─── Provided entries ───

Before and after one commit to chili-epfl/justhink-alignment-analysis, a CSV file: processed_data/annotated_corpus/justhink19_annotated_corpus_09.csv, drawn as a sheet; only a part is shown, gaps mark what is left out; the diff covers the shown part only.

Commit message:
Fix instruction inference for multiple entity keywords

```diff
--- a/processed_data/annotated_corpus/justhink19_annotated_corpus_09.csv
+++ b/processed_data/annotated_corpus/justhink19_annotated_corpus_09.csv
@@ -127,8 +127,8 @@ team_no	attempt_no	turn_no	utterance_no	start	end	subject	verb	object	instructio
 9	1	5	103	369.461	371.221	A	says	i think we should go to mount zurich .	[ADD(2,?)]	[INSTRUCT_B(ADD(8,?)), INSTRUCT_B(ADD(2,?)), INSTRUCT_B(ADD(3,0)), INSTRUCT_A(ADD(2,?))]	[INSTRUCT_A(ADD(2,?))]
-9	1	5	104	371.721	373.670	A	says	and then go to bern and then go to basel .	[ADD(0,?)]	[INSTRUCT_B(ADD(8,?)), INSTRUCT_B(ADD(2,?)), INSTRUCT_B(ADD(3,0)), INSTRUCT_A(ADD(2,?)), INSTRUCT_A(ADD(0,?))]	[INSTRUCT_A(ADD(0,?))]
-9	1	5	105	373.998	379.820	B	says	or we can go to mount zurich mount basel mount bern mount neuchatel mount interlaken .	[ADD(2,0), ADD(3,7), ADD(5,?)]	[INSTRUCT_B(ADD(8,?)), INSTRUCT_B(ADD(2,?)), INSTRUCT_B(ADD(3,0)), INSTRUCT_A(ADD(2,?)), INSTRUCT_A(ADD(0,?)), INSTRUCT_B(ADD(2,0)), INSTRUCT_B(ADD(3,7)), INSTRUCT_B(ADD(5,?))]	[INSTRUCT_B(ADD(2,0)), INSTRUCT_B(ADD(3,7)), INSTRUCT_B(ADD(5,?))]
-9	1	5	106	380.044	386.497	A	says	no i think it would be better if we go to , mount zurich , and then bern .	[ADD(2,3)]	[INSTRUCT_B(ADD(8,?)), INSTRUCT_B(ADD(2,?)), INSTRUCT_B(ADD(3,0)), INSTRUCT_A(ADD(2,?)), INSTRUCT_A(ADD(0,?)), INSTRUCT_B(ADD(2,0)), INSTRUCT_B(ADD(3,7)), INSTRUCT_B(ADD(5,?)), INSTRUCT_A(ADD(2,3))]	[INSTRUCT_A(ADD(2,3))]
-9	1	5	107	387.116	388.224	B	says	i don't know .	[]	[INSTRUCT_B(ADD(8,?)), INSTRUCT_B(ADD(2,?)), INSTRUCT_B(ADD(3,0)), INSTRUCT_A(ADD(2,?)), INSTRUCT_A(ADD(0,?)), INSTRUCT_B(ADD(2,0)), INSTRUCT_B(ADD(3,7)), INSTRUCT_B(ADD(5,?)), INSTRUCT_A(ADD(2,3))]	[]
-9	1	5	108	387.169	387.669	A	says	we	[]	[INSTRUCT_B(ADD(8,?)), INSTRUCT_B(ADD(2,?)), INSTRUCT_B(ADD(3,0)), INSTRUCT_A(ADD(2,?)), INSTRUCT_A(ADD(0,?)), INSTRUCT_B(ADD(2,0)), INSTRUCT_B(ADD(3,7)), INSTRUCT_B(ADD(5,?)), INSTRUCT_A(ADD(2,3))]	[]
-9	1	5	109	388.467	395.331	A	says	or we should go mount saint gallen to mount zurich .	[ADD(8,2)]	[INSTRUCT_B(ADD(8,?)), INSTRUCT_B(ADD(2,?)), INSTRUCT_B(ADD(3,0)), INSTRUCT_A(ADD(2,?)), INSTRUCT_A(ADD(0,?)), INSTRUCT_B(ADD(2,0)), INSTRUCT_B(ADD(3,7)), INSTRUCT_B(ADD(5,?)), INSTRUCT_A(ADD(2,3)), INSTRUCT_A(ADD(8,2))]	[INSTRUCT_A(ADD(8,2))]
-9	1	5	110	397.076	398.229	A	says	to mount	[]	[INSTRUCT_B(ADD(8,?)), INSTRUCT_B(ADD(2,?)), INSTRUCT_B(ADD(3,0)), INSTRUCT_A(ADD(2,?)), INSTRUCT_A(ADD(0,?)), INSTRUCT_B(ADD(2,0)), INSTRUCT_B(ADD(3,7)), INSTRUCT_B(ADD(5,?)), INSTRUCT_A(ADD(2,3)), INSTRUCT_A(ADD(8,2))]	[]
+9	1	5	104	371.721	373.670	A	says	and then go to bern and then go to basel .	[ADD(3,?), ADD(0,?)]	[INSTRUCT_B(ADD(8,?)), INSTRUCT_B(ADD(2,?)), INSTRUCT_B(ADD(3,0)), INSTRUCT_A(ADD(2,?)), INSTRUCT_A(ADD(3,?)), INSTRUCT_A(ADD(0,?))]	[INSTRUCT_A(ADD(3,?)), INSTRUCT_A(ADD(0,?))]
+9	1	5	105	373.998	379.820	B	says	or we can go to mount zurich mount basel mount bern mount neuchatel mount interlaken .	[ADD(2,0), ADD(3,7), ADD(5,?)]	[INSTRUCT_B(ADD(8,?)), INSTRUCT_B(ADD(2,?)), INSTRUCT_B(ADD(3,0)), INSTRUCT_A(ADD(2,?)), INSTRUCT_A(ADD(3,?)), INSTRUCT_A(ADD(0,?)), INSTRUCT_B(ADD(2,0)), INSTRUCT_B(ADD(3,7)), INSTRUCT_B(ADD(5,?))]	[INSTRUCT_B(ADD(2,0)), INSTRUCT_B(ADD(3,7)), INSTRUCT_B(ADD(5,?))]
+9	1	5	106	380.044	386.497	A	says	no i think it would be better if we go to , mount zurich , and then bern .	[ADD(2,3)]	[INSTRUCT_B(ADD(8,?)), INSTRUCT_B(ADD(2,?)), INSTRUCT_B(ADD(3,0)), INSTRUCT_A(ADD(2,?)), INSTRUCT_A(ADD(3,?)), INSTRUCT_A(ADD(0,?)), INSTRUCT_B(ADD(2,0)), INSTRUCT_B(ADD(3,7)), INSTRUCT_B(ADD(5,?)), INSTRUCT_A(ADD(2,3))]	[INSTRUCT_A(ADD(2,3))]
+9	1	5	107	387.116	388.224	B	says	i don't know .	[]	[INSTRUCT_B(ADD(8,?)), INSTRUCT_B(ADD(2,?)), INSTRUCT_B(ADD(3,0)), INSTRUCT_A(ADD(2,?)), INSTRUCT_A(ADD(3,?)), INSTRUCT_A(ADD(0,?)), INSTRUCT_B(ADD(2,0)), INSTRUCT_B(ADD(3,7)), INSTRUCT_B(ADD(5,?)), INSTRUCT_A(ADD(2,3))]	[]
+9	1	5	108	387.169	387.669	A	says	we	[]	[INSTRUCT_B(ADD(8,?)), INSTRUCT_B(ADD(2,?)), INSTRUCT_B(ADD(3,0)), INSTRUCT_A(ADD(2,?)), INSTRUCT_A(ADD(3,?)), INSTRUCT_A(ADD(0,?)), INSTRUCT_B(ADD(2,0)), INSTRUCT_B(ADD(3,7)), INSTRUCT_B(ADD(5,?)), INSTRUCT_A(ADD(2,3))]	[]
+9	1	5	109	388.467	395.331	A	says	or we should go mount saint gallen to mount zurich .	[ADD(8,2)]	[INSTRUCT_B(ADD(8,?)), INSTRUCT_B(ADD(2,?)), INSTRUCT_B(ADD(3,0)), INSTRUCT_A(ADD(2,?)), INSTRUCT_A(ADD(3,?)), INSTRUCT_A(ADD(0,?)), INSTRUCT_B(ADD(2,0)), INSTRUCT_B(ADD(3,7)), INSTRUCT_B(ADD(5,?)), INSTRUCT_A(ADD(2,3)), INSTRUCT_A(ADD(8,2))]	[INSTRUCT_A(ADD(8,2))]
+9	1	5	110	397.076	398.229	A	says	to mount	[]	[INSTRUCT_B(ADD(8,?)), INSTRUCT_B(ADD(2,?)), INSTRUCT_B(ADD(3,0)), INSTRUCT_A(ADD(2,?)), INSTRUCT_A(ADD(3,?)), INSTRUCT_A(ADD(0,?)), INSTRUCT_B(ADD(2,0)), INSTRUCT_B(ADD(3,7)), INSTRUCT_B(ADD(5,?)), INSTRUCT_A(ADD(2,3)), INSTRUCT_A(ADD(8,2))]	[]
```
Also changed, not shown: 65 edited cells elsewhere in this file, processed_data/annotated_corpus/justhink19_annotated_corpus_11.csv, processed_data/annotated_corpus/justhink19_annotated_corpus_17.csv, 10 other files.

───
─── Provided entries ───

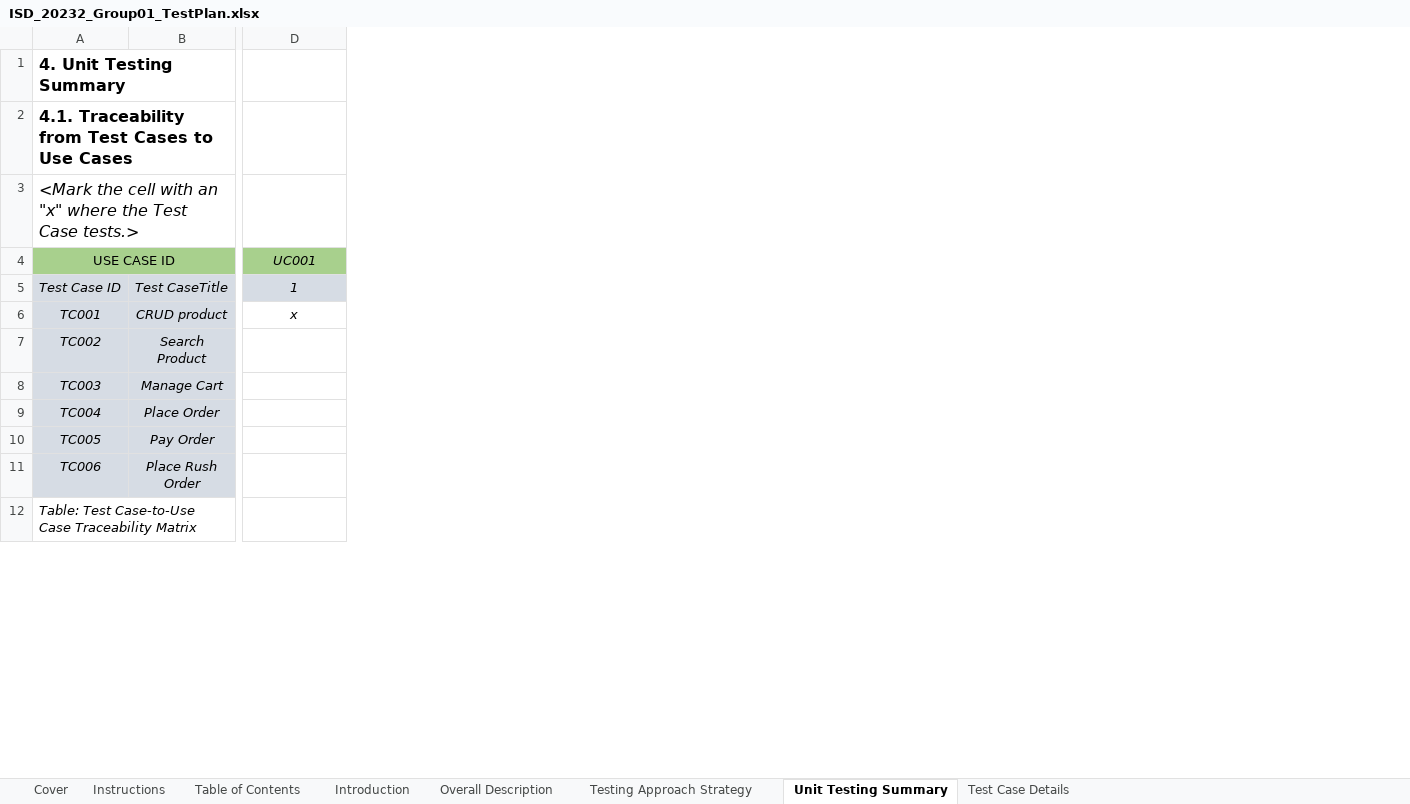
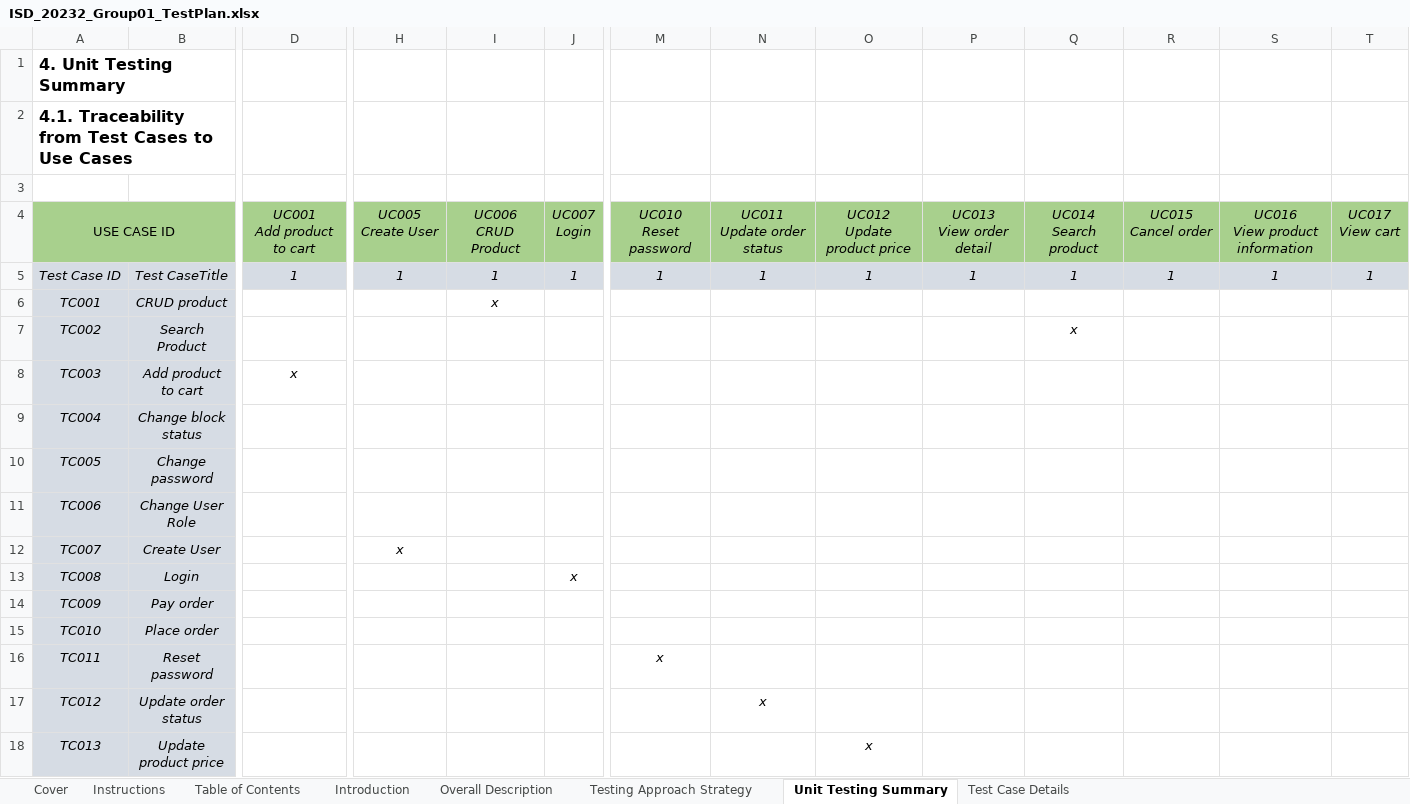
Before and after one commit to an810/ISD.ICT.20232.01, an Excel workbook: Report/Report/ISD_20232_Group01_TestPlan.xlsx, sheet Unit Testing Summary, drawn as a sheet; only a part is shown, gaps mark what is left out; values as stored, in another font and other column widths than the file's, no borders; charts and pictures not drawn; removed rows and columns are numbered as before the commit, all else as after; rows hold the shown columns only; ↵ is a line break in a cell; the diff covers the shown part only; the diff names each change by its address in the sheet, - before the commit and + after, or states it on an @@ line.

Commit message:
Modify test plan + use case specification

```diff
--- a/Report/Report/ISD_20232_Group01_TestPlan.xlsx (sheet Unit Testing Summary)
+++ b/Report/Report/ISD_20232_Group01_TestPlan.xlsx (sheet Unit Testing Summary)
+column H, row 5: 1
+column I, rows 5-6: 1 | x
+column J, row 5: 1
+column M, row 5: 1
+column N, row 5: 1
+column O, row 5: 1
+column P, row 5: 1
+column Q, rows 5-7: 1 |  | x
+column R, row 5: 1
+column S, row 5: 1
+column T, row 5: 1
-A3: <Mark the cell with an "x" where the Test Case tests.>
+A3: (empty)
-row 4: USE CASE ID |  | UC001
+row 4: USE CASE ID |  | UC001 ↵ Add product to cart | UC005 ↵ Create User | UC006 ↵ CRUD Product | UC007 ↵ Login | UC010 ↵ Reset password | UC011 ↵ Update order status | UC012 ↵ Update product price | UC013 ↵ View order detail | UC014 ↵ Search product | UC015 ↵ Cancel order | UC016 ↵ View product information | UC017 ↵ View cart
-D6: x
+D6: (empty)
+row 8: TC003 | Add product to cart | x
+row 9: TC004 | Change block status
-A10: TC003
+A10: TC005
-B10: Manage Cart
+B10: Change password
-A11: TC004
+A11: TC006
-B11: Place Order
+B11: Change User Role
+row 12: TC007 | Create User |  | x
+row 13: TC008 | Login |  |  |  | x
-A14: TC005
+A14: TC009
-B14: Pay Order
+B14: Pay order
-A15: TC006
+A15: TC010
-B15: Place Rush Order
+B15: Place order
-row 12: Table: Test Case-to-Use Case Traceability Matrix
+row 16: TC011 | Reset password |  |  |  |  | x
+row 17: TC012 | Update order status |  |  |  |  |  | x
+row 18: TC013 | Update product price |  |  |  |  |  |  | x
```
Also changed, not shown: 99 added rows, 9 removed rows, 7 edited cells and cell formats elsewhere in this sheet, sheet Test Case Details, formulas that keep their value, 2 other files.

───
─── Provided entries ───

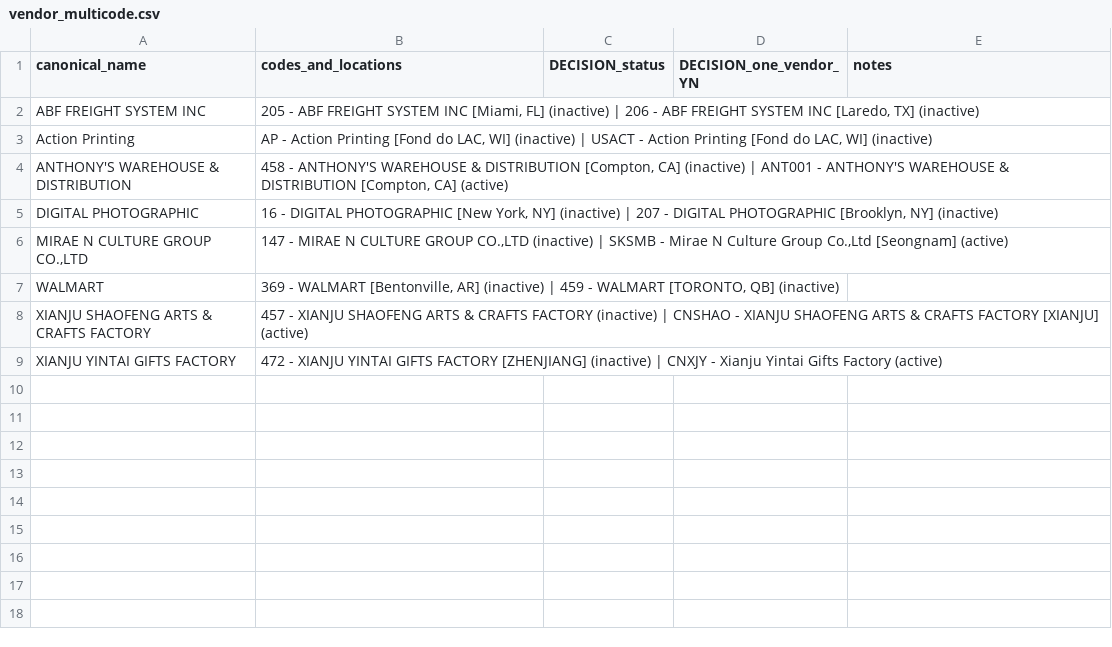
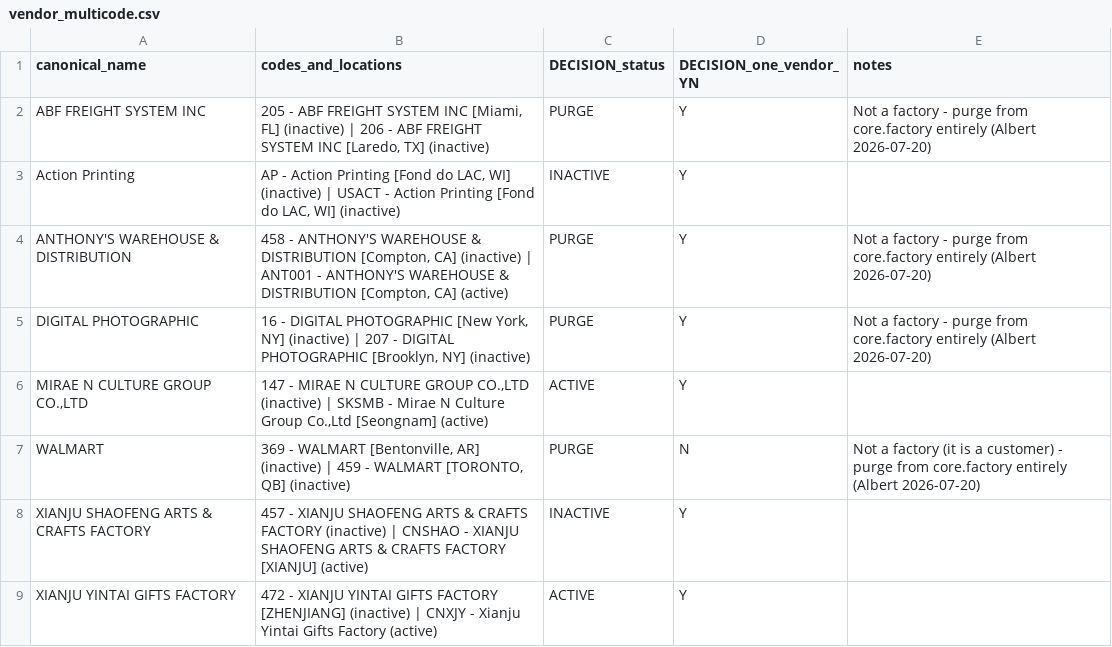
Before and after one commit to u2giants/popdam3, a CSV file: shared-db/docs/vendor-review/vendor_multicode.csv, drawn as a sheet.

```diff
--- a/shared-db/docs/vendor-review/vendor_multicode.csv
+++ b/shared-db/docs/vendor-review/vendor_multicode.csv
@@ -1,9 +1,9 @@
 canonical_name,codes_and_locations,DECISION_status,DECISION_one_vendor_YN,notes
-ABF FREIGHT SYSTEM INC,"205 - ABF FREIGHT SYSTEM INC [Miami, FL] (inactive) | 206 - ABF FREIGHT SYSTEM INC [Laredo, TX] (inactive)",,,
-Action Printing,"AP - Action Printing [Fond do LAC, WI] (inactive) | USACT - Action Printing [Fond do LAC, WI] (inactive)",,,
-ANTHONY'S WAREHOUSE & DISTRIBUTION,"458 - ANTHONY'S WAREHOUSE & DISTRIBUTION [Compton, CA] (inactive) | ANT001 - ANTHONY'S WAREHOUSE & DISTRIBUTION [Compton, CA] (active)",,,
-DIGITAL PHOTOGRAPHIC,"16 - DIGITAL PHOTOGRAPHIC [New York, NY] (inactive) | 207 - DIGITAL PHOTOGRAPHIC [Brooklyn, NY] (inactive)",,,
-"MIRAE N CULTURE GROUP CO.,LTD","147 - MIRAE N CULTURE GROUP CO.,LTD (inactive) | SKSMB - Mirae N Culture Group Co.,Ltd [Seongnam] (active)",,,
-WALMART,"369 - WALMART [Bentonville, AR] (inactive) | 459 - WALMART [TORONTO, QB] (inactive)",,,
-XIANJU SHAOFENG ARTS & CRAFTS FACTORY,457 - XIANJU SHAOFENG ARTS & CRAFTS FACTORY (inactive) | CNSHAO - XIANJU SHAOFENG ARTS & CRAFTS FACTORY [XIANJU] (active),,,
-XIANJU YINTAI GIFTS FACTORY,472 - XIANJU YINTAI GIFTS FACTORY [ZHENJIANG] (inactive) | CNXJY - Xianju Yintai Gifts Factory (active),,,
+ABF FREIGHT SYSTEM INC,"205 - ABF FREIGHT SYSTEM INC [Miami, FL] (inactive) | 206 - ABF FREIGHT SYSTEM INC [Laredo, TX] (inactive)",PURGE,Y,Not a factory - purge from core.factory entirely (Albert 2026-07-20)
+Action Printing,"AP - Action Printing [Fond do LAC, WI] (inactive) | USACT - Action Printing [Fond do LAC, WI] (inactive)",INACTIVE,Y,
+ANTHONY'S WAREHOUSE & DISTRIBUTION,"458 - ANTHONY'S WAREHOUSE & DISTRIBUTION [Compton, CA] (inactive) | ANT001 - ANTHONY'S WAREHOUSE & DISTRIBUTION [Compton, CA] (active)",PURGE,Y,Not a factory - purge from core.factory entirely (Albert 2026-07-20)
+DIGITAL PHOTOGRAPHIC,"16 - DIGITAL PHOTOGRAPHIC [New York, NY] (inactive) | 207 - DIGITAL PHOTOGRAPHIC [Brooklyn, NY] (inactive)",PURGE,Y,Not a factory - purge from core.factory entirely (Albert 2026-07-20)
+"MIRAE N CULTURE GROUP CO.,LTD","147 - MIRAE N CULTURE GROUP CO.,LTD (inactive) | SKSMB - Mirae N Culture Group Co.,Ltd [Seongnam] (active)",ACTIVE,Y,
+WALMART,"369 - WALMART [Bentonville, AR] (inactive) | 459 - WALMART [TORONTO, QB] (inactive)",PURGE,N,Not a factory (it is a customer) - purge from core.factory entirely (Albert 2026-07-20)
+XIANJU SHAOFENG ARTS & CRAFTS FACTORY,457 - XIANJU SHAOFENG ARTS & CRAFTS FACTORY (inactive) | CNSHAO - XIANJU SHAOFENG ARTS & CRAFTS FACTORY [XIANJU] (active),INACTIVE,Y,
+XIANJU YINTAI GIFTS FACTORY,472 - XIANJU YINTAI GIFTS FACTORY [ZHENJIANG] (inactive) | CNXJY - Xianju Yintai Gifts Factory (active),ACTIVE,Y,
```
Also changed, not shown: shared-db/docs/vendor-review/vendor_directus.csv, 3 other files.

───

- **The task**:
When the word "files" turns up on a line of the material above, copy that line.

- **Finished task**:
Also changed, not shown: 65 edited cells elsewhere in this file, processed_data/annotated_corpus/justhink19_annotated_corpus_11.csv, processed_data/annotated_corpus/justhink19_annotated_corpus_17.csv, 10 other files.
Also changed, not shown: 99 added rows, 9 removed rows, 7 edited cells and cell formats elsewhere in this sheet, sheet Test Case Details, formulas that keep their value, 2 other files.
Also changed, not shown: shared-db/docs/vendor-review/vendor_directus.csv, 3 other files.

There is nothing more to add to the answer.